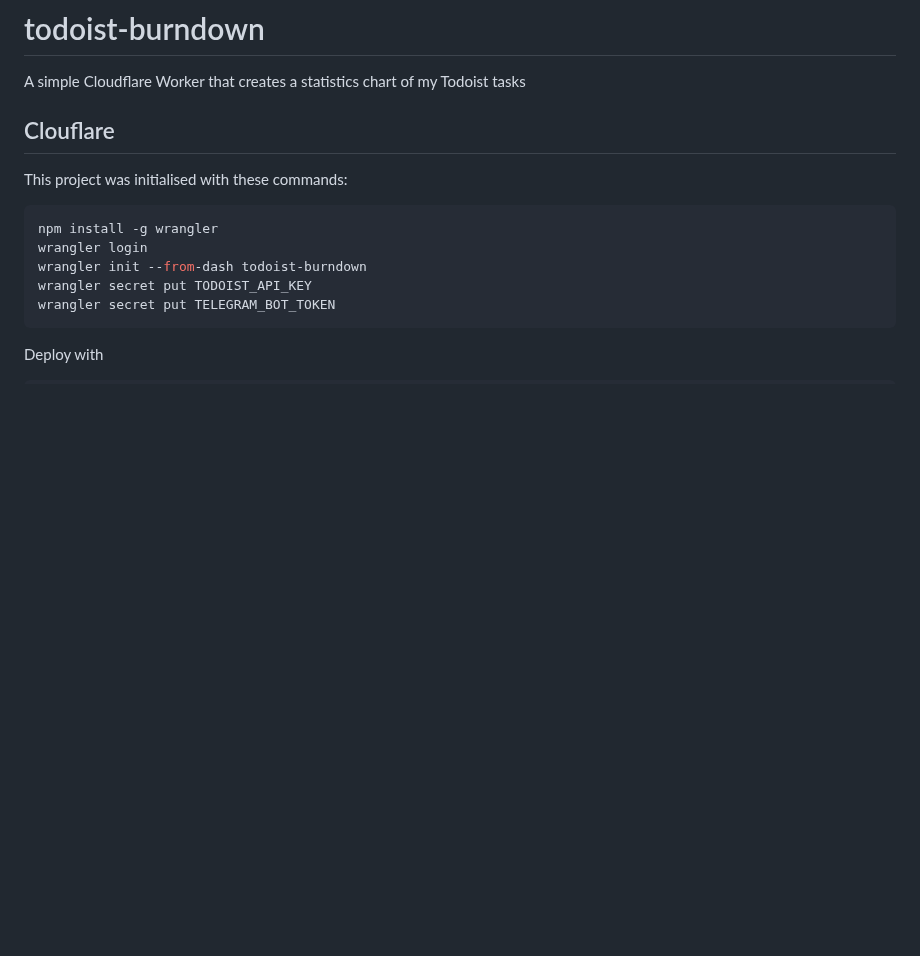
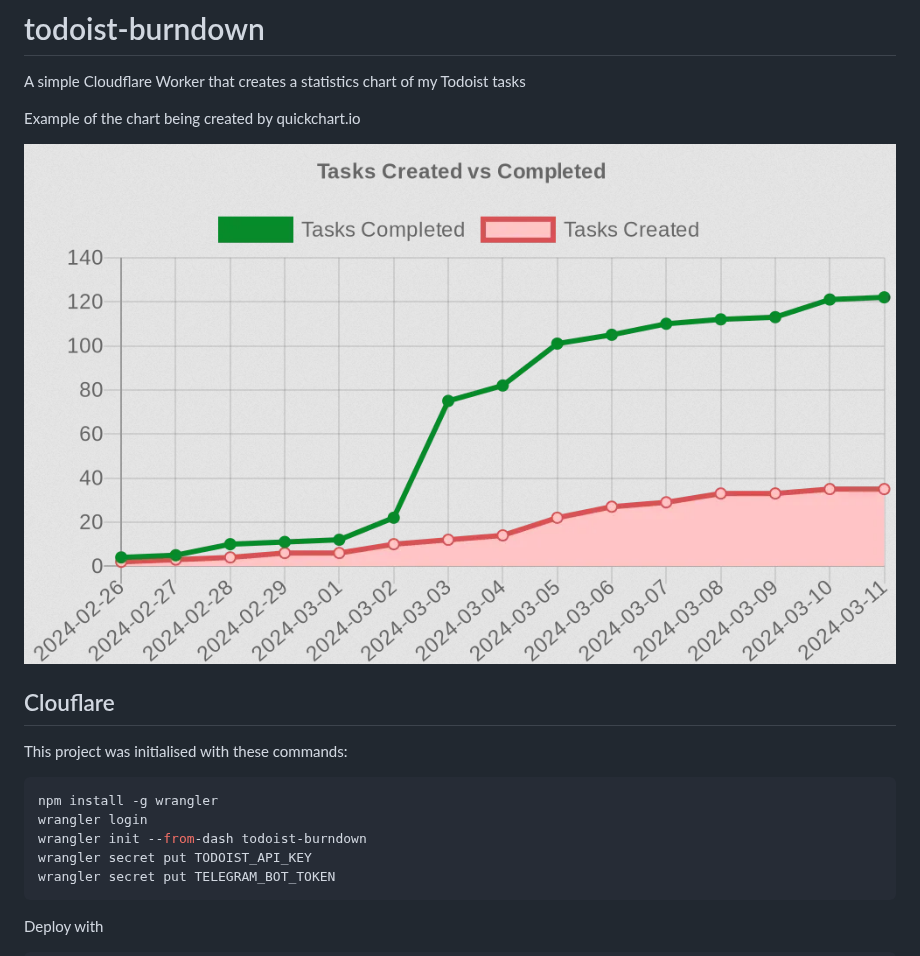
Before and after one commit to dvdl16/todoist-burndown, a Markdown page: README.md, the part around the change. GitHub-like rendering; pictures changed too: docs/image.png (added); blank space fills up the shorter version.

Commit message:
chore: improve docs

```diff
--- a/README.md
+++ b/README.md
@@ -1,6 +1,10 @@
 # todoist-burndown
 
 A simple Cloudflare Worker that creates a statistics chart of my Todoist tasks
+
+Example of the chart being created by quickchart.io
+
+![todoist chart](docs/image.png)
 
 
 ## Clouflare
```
--
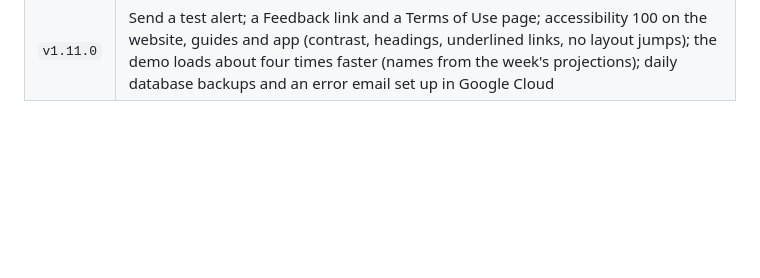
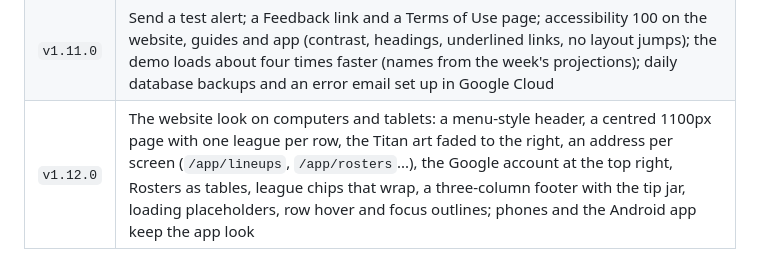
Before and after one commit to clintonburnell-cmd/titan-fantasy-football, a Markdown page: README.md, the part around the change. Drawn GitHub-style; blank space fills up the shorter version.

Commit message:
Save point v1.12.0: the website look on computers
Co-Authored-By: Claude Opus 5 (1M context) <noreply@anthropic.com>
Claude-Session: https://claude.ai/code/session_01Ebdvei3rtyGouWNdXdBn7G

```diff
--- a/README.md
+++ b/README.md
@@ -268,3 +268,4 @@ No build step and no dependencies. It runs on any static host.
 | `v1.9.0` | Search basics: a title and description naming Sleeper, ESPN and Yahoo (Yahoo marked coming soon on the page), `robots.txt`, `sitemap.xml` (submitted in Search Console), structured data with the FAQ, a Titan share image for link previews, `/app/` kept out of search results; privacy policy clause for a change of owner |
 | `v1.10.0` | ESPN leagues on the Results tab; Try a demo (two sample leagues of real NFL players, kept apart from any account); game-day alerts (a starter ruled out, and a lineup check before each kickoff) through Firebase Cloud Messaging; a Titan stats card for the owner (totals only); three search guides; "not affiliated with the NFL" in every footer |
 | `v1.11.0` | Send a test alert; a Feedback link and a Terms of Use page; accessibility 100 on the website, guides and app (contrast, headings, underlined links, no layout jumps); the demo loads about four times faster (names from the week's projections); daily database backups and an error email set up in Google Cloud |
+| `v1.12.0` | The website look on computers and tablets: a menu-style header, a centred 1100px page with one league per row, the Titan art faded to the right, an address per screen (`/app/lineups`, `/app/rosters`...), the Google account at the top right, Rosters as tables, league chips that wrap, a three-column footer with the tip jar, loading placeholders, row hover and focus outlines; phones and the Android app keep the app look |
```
* * *
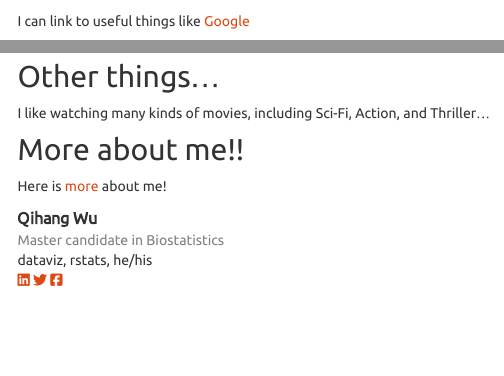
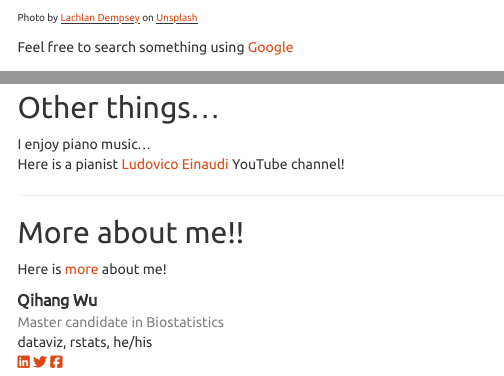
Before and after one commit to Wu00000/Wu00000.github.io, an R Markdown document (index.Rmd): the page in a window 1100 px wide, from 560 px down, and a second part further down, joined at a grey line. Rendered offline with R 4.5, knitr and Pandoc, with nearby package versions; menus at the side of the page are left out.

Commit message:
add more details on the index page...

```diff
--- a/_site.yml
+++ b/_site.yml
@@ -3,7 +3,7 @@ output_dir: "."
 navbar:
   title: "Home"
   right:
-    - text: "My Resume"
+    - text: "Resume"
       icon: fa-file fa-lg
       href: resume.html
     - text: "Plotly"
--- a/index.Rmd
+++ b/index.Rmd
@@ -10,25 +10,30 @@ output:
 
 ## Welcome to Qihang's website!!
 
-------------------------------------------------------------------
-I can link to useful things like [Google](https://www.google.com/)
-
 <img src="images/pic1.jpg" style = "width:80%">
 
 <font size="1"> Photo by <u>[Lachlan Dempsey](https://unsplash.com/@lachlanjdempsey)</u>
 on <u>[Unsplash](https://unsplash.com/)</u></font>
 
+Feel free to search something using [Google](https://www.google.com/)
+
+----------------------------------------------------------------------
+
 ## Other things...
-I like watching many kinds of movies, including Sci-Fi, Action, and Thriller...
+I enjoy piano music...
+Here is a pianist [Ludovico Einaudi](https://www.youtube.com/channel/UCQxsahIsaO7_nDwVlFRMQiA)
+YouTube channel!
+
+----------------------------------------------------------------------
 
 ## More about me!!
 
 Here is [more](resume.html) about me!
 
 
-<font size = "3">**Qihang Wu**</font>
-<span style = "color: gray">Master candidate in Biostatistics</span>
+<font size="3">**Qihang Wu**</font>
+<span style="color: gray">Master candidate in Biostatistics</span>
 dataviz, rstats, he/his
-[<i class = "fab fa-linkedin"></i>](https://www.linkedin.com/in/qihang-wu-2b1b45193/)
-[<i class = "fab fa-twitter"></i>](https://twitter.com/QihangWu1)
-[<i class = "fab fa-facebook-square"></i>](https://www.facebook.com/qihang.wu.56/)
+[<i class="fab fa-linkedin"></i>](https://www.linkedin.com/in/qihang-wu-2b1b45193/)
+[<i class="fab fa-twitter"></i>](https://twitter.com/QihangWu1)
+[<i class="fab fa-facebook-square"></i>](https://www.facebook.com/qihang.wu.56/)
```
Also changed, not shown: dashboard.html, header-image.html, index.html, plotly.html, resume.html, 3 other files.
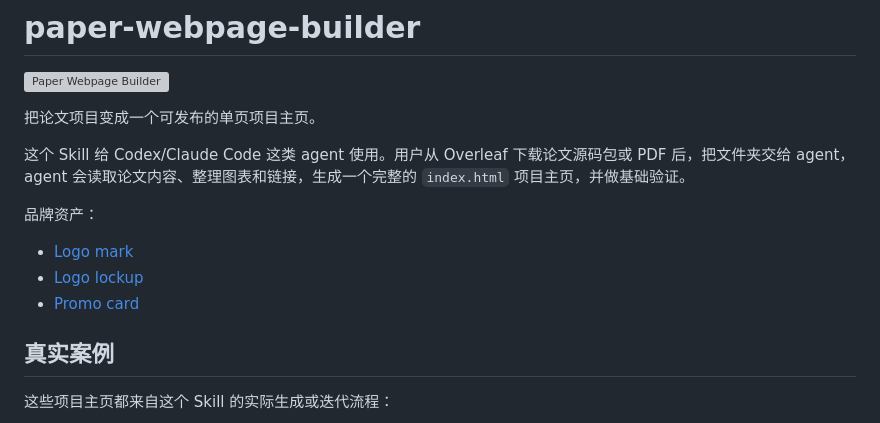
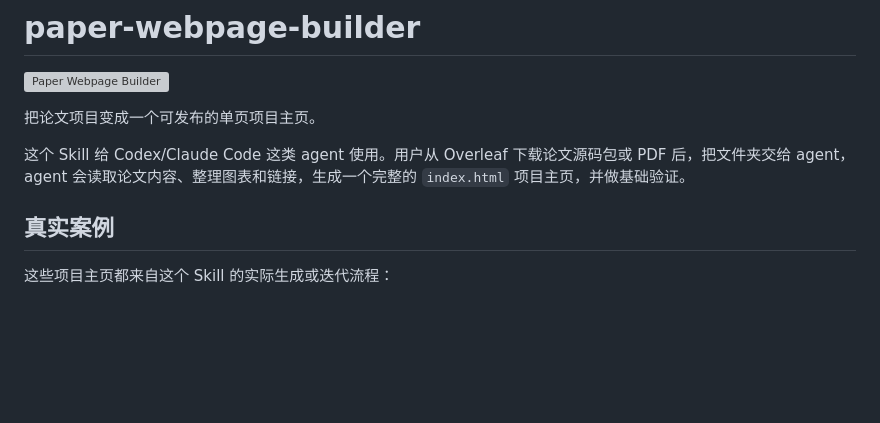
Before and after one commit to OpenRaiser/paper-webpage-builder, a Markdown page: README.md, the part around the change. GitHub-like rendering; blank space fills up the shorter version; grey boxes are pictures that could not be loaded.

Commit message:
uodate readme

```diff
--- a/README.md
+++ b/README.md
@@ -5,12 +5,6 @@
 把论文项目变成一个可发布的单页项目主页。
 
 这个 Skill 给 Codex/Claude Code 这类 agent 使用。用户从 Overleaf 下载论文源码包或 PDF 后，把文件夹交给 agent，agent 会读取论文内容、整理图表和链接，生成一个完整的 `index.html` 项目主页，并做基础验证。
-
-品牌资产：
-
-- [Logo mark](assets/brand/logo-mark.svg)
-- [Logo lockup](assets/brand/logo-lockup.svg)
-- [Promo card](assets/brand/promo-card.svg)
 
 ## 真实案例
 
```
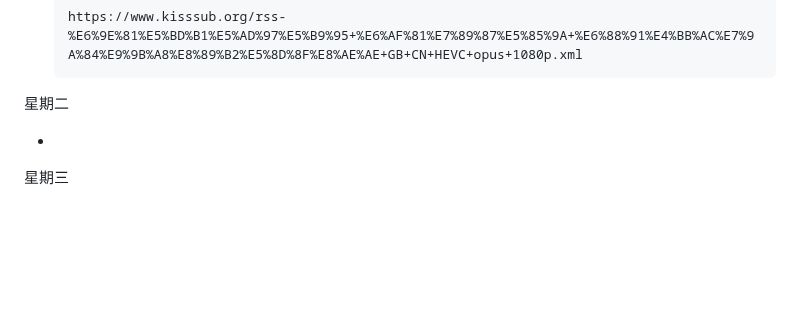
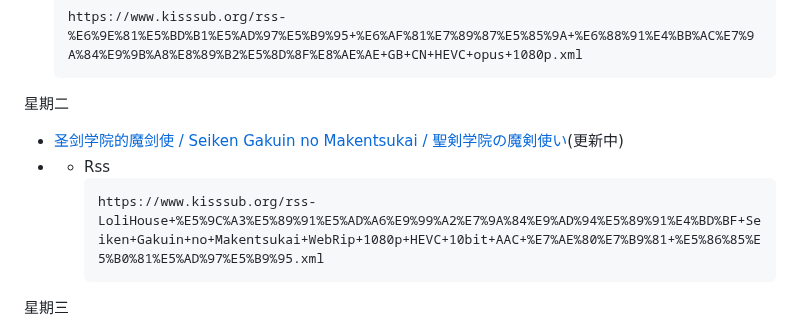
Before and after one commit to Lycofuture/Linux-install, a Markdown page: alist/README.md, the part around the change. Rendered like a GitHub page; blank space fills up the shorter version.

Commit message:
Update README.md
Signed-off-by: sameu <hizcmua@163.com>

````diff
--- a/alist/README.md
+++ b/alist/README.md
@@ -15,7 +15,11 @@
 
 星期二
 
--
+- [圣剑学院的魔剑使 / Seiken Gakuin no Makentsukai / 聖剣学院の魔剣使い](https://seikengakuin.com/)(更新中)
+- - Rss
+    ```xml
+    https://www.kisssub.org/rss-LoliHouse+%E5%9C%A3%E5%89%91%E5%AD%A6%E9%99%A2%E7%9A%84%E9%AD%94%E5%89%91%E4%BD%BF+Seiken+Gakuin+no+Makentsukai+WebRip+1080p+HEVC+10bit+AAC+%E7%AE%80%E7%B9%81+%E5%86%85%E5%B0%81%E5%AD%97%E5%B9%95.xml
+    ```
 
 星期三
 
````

### ASSIGNMENT
Collect the complete line wherever the string "index" appears in the records.

### WORKED SOLUTION
Before and after one commit to Wu00000/Wu00000.github.io, an R Markdown document (index.Rmd): the page in a window 1100 px wide, from 560 px down, and a second part further down, joined at a grey line. Rendered offline with R 4.5, knitr and Pandoc, with nearby package versions; menus at the side of the page are left out.
add more details on the index page...
--- a/index.Rmd
+++ b/index.Rmd
Also changed, not shown: dashboard.html, header-image.html, index.html, plotly.html, resume.html, 3 other files.
 这个 Skill 给 Codex/Claude Code 这类 agent 使用。用户从 Overleaf 下载论文源码包或 PDF 后，把文件夹交给 agent，agent 会读取论文内容、整理图表和链接，生成一个完整的 `index.html` 项目主页，并做基础验证。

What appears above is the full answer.